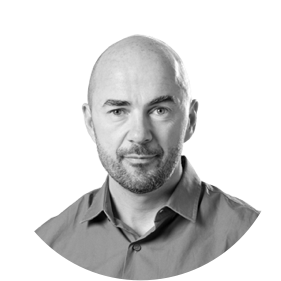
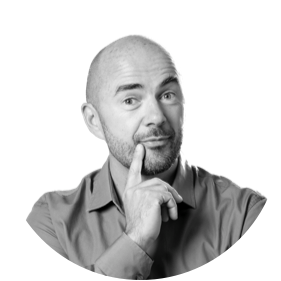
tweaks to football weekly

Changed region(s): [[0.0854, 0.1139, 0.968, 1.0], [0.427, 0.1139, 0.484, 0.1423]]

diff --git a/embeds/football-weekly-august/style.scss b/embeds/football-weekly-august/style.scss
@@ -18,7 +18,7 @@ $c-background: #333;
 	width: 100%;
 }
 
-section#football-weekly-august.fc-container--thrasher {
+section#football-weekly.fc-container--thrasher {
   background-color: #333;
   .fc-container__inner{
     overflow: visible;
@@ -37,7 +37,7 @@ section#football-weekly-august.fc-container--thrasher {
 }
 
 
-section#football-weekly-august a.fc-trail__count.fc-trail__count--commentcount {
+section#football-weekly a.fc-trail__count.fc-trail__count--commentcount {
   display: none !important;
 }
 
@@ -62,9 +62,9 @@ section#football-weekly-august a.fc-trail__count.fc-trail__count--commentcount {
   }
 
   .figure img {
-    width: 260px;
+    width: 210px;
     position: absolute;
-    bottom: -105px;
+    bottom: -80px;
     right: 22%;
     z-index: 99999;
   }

━━━━━━━━

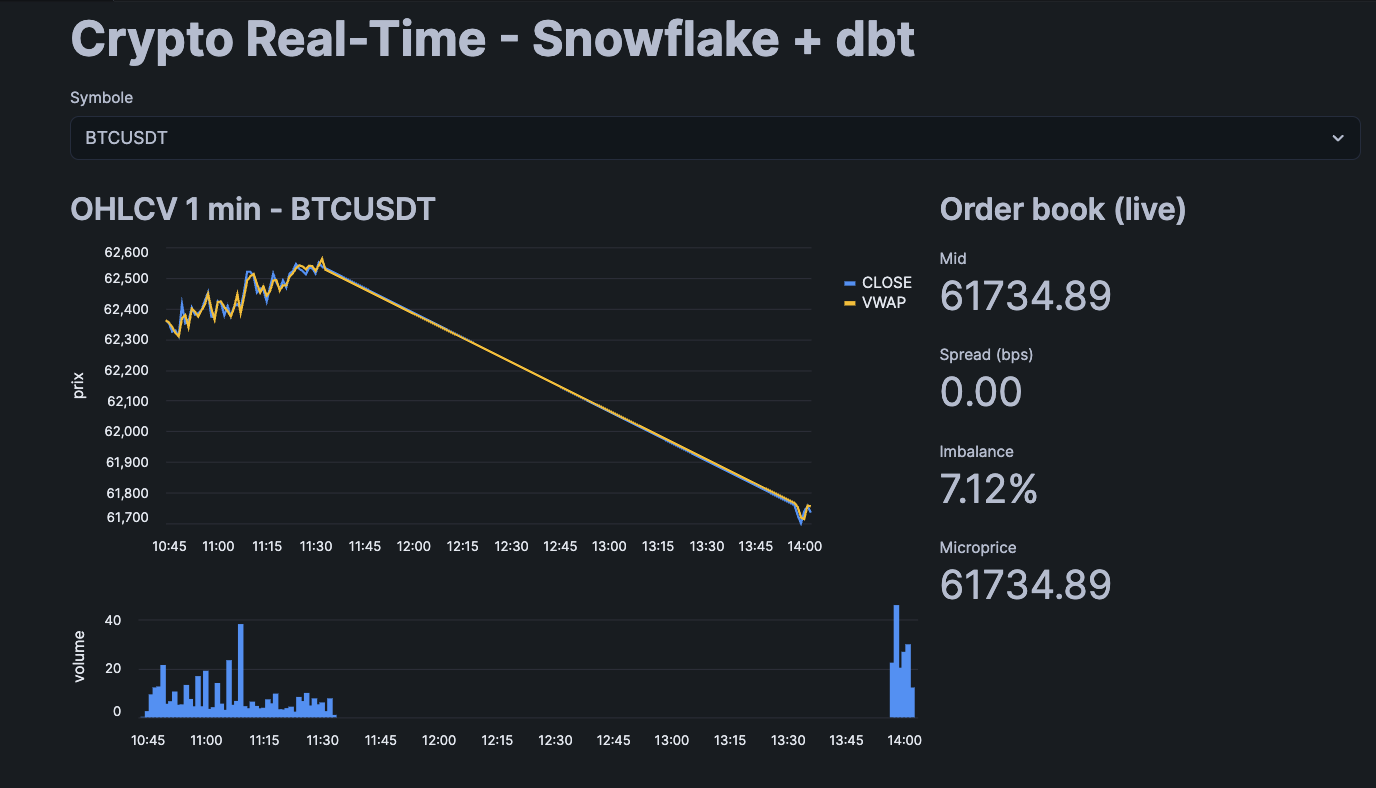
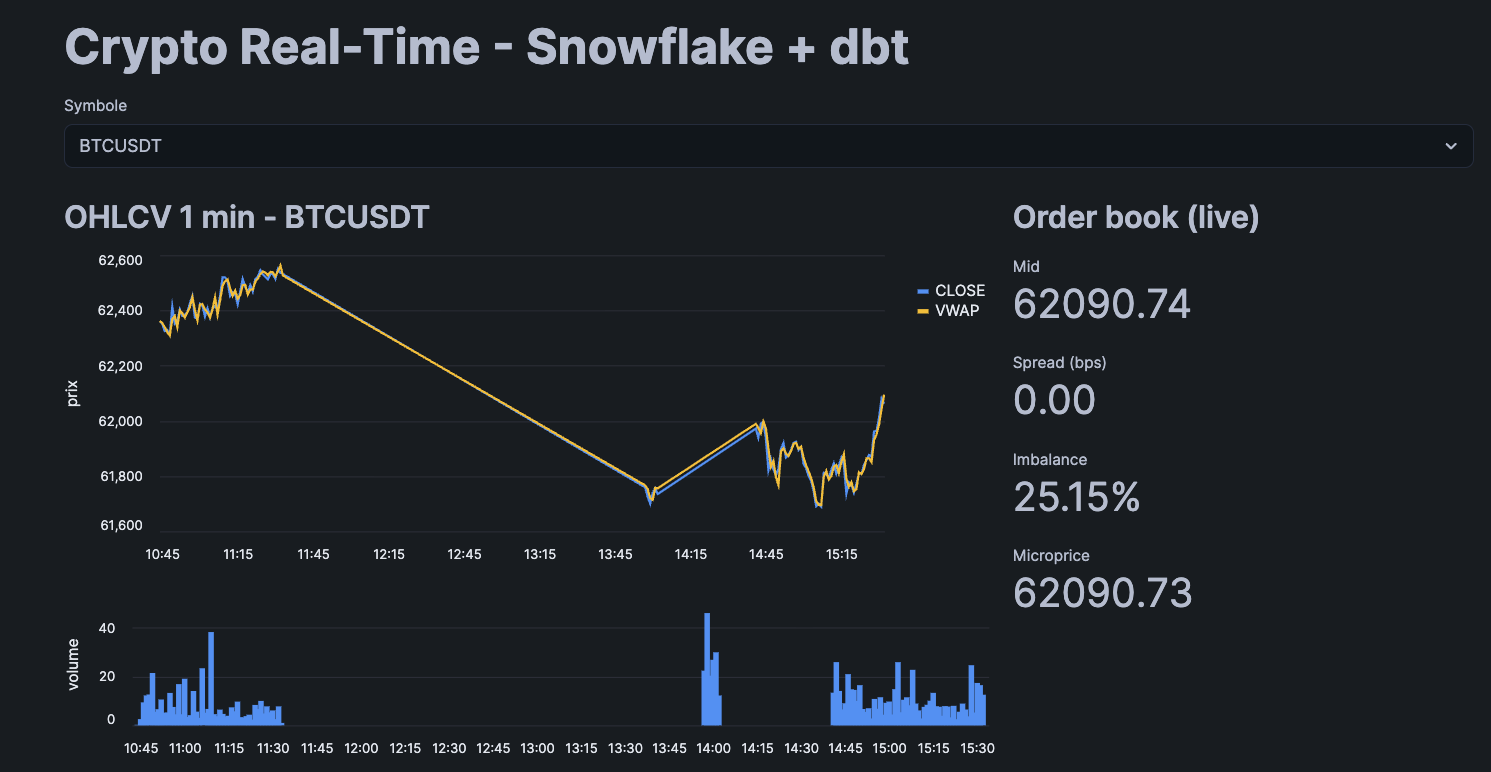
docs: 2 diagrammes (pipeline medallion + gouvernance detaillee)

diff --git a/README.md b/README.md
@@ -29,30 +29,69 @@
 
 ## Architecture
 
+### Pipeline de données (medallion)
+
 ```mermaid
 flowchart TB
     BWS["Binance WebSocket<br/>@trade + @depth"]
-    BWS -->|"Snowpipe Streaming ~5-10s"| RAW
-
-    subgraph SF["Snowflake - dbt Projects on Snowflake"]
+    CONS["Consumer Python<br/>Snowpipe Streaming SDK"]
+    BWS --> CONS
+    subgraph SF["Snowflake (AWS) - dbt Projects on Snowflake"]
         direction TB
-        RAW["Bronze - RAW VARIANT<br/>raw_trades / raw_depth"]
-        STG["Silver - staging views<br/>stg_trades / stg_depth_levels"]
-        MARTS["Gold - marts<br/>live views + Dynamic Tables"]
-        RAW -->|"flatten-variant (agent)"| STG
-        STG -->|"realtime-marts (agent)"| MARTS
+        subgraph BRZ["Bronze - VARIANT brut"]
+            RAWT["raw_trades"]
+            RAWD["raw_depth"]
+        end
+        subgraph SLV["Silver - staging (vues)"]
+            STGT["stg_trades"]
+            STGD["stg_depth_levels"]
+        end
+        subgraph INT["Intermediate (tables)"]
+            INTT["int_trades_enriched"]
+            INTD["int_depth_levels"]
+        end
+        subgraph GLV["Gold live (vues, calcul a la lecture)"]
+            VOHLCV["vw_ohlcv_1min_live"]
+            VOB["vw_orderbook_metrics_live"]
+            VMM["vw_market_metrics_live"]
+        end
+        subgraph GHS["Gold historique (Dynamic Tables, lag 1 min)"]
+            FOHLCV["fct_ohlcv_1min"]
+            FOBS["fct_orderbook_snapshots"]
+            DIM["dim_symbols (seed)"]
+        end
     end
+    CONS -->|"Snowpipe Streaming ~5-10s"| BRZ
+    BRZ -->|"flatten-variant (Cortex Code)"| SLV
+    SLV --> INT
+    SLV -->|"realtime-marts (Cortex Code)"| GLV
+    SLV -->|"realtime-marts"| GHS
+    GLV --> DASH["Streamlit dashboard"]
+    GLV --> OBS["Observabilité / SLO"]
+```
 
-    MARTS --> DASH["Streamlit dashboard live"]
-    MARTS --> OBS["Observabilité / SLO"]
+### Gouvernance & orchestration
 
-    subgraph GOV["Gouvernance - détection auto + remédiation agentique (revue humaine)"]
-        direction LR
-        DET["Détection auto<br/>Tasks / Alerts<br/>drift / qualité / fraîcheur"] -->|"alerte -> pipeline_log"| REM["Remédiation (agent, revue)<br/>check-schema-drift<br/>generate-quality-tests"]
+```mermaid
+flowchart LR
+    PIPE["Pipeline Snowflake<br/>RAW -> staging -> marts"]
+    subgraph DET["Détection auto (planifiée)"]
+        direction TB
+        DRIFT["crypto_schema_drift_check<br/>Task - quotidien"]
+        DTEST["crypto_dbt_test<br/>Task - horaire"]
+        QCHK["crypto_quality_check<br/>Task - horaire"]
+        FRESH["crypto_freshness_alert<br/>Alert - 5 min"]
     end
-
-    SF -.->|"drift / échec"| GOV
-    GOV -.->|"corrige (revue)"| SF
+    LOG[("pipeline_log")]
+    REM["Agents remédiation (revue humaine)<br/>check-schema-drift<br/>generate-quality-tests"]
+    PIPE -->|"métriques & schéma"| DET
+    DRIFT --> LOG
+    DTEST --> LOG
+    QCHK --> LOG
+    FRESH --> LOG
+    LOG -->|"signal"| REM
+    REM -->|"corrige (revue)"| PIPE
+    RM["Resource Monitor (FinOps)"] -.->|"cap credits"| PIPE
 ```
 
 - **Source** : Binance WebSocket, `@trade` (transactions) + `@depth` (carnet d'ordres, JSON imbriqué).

━━━━━━━━

For the word "DTEST", show every line of the entries that holds it.

+        DTEST["crypto_dbt_test<br/>Task - horaire"]
+    DTEST --> LOG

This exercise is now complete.